Let me briefly mention what I consider to be RSS’s impact on society. I obviously keenly follow the events and developments in India. However, I have lived abroad, primarily in the US, but also lecturing in other western countries for shorter durations. Hence it is through that prism that I speak.
Inspired by RSS and the values the organisation espouses and instills in its swayamsevaks and sevikas (volunteers), there are similar organisations established in many countries which are incorporated under each country’s laws and function in compliance with those laws and regulations. In the US, such volunteers work in the name of Hindu Swayamsevak Sangh (HSS). Those who belong to such organisations undertake Seva (service) activities for the disadvantaged and the poor sectors of society. They are active in promoting and protecting civil and political rights and also economic, social, and cultural rights. Inspired by the RSS workers in India, many of these organisations abroad have engaged alone or often in partnership with likeminded people and organisations in similar work. They have taken the initiative to provide leadership in almost every sphere of society’s life – culture, education, business, professional, religious, and spiritual organisations, for example.
Fortunately, the Indian diaspora in the United States, and I think all over the world, is keenly interested in India’s progress and wishes to make its contribution toward that goal. I don’t need to name names, but it is widely known that IIT graduates in the US have been creating innumerable startups and have made an indelible imprint in the high tech industry. Graduates from other Indian universities have made similar major contributions in medicine, law, and business. They have now flexed their muscles in the political arena, as well. In the just-held national elections, the country elected several Indian-American – a US Senator and four members in the House of Representatives – thus enhancing their visibility. Indian Americans are appropriately considered an ideal minority. What is most significant, however, is that on issues of importance to India, Indian Americans – both Democrats and Republicans – are all one. The civilian nuclear issue is a case in point. Indian Americans made sure that the US Congress accepted the deal, and all of them with one voice worked to make it happen. It is equally important that HSS workers have often been in the vanguard, cooperating and even leading and directing these activities.

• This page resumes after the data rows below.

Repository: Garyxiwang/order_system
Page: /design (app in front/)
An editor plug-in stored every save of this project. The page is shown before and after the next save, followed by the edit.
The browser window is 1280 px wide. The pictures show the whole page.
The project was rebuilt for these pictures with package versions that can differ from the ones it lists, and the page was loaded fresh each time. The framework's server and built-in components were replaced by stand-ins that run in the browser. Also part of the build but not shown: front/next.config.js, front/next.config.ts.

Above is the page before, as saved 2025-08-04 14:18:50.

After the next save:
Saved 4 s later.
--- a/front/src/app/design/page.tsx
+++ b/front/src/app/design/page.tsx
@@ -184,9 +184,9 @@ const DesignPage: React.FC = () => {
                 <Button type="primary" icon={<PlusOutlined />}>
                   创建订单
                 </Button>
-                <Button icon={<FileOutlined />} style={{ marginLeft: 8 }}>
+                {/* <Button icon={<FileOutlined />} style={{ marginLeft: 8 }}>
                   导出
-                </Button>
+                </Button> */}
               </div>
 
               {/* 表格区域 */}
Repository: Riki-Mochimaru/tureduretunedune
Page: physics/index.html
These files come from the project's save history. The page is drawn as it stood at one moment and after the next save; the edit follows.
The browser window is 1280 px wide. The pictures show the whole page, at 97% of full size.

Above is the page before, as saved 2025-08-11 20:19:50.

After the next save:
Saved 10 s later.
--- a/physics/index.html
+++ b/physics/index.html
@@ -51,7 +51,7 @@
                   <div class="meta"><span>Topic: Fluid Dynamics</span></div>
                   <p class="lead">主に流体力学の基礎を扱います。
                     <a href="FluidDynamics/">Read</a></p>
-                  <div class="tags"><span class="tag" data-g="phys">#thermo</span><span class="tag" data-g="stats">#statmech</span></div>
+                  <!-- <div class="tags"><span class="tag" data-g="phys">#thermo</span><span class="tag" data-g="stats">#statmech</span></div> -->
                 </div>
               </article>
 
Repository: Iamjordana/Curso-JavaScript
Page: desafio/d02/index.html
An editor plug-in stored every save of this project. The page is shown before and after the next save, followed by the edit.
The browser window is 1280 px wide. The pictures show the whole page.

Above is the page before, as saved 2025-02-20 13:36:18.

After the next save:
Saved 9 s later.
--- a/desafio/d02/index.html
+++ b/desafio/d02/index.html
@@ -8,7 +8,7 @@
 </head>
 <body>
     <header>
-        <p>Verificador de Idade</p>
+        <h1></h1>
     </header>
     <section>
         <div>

To select a few special activities in the US, the HSS annually celebrates Rakshabandhan, bringing high officials, neighbors, and friends to tie rakhis on that special day; and students observe Guru Vandana in their classrooms. The Vishwa Hindu Parishad brings together the country’s Hindu priests and temple presidents in two conferences each year. Kutumh Prabhodhan is a new initiative undertaken by HSS. Finally, thousands of signatures were gathered by HSS among friends and family to inaugurate a new Diwali postage stamp this year.
This brief review does not do justice to the impact of the myriad activities that HSS workers undertake in the US Similar activities are undertaken in many countries, as well. In Kenya and in Britain, where the work has been in progress much longer than in the US, the impact on society is much deeper and broader. The inspiration all comes from the RSS. The hope is that in this modern tumultuous world Dr Hedgewar’s message of harmony and peace, transmitted by RSS and the organisations it has inspired around the world, will grow and flourish, and eventually help create a peaceful and prosperous humanity.
The writer is Professor of International Law at the University of Denver and Maananeeya Sanghachalak of HSS, USA